In fall 2020, DCR expanded the GGCP from 14 communities to 18 communities, welcoming Fitchburg, Lowell, Salem and Medfield. Other communities currently active with the program are Brockton, Chelsea, Chicopee, Fall River, Haverhill Holyoke, Lawrence, Leominster, Lynn, New Bedford, Pittsfield, Quincy, Revere, and Springfield.

“We are thankful to the Baker-Polito Administration for expanding this program. The Greening the Gateway Cities Program will not only assist us as we revitalize our City, but helps us do so in a green and environmentally friendly way,” said Mayor Stephen L. DiNatale of Fitchburg, Massachusetts. “Most importantly though, it helps our citizens with their heating and cooling costs while providing canopy cover.”

“These investments make our communities sustainable and a healthier place to live. By Greening the Gateway Cities, we both beautify our hometowns and make them a more attractive place to live, work, and enjoy life.” said State Senator John Cronin (D- Lunenburg).

“There’s no more fitting time to recognize the importance of the environment around us than Earth Day. I’m pleased today to join with Secretary Theoharides and my fellow state and municipal officials to commit ourselves to increasing the tree canopy in our urban and Environmental Justice neighborhoods across Fitchburg and the Gateway Cities across the Commonwealth.” said State Representative Michael Kushmerek (D-Fitchburg).

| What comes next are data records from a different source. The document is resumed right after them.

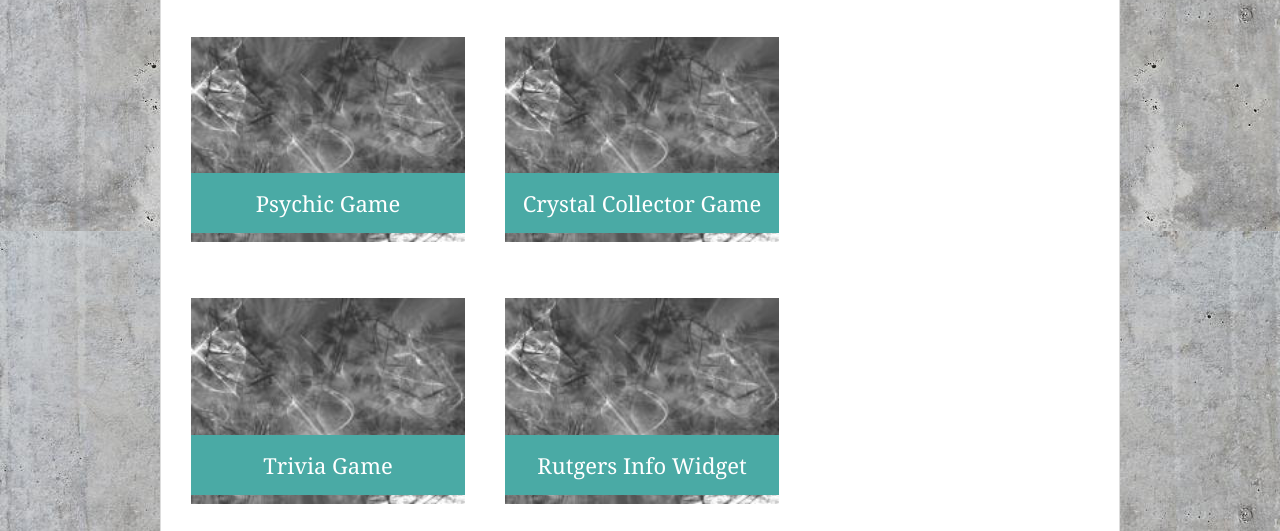
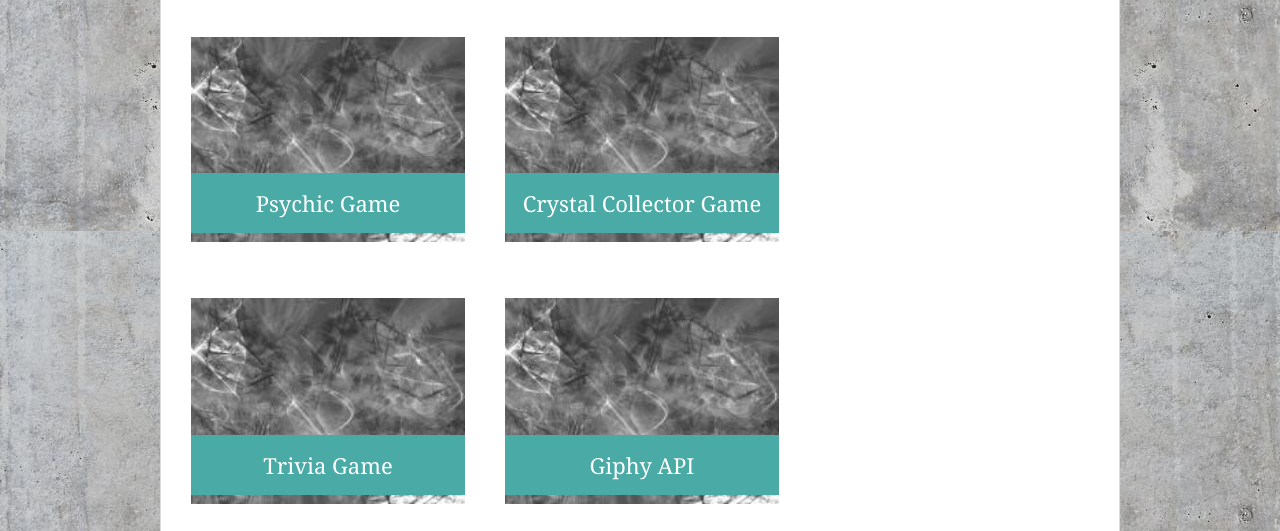
Before and after one commit to adlee77/Responsive-Portfolio, a plain HTML site: page portfolio.html in a window 1280 px wide. Shown: the part 269-800 px from the top of the page. Drawn offline with Linux system fonts and the light colour scheme.

Commit message:
updated portfolio page and added link to my Giphy API website

```diff
--- a/portfolio.html
+++ b/portfolio.html
@@ -40,9 +40,9 @@
         <h3><a id="games" href="https://adlee77.github.io/TriviaGame/">Trivia Game</a></h3>
       </div>
       <div class="work">
-        <img src="images/abstract-q-g-200-150-1.jpg" alt="Rutgers Info Widget">
+        <img src="images/abstract-q-g-200-150-1.jpg" alt="Crystal Collector Game">
 
-        <h3>Rutgers Info Widget</h3>
+        <h3><a id="games" href="https://adlee77.github.io/GiphyAPI/">Giphy API</a></h3>
       </div>
       <div class="work">
         <img src="images/abstract-q-g-200-150-1.jpg" alt="Rock Paper Scissors">
```
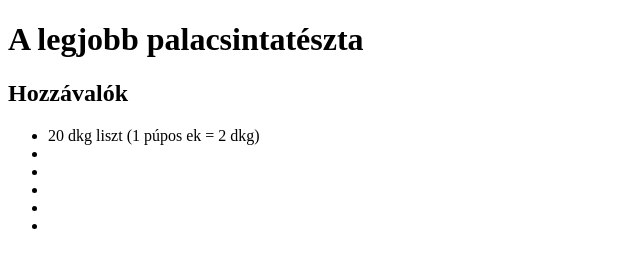
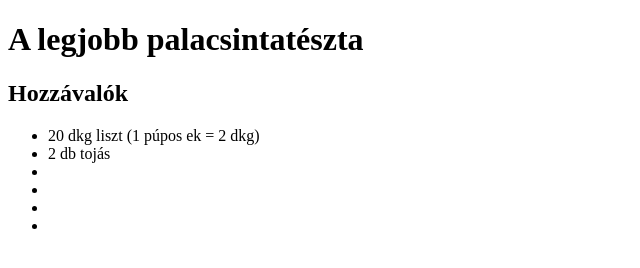
Before and after one commit to KomariMate/palacsinta, a plain HTML site: page index.html in a window 1280 px wide. Shown: the full height of the page, 0-640 px from the left. Drawn offline with Linux system fonts and the light colour scheme.

Commit message:
Update index.html

```diff
--- a/index.html
+++ b/index.html
@@ -11,7 +11,7 @@
         <h2>Hozzávalók</h2>
         <ul>
             <li>20 dkg liszt (1 púpos ek = 2 dkg)</li>
-            <li></li>
+            <li>2 db tojás</li>
             <li></li>
             <li></li>
             <li></li>
```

To be eligible, residents and property owners must agree to a two-year watering commitment to ensure the trees’ survival. Easy care instructions are provided by DCR to tree recipients addressing watering, mulching and pruning. When a potential tree recipient registers, a DCR urban forester will visit their home to determine the best location and species of tree for energy efficiency. They also conduct year-round site visits and are available to answer questions. To find out if a home or business is within the planting zone, and to order a free tree, property owners and residents should visit MAUrbanCanopy.org. For more information, please visit the program’s webpage.

During this year’s Earth Week in Massachusetts, the Baker-Polito Administration is highlighting its commitment to supporting the Commonwealth’s Environmental Justice communities, and ensuring that all residents are protected from environmental pollution can enjoy a clean and healthy environment. During Earth Week, the Administration is holding events throughout the Commonwealth spotlighting important initiatives, including the expansion of tree planting through the Greening the Gateway Cities Program, increasing access to healthy, nutritious food by supporting urban farms, and ensuring clean water by providing grant funding to local municipalities.

On March 26, 2021, Governor Baker signed comprehensive climate change legislation that includes nation-leading provisions related to Environmental Justice. Recognizing the significant impact of climate change on Environmental Justice communities overburdened by poor air quality and disproportionately high levels of pollution, the legislation statutorily defines Environmental Justice and environmental burdens, including climate change as an environmental burden. The legislation also expands Massachusetts Environmental Policy Act (MEPA) review to require an Environmental Impact Report for all projects that impact air quality within one mile of an Environmental Justice Neighborhood, and requires the Department of Environmental Protection to conduct a stakeholder process to develop a cumulative impact analysis as a condition of permitting certain projects. This change would, for the first time, require the agency to evaluate not just individual project impacts but also historic environmental pollution throughout the community through the permit process.